PROBLEM REQUIREMENTS: Search the material below for the string "README" and extract each line that has it.

RECORDED DATA:
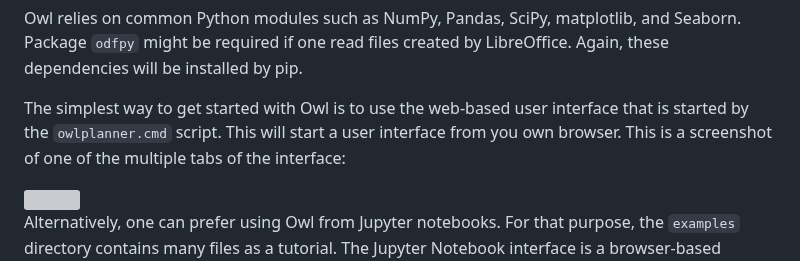
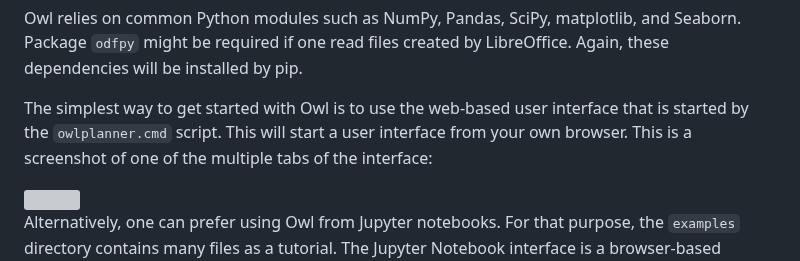
Before and after one commit to mdlacasse/Owl, a Markdown page: README.md, the part around the change. Rendered like a GitHub page; grey boxes are pictures that could not be loaded.

```diff
--- a/README.md
+++ b/README.md
@@ -344,7 +344,7 @@ Package `odfpy` might be required if one read files created by LibreOffice. Agai
 will be installed by pip.
 
 The simplest way to get started with Owl is to use the web-based user interface that is started by the `owlplanner.cmd` script.
-This will start a user interface from you own browser. This is a screenshot of one of the multiple tabs of the interface:
+This will start a user interface from your own browser. This is a screenshot of one of the multiple tabs of the interface:
 
 <img src="https://raw.github.com/mdlacasse/Owl/main/docs/images/OwlUI.png" width="100%">
 
```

REPLY TO THE TASK:
Before and after one commit to mdlacasse/Owl, a Markdown page: README.md, the part around the change. Rendered like a GitHub page; grey boxes are pictures that could not be loaded.
--- a/README.md
+++ b/README.md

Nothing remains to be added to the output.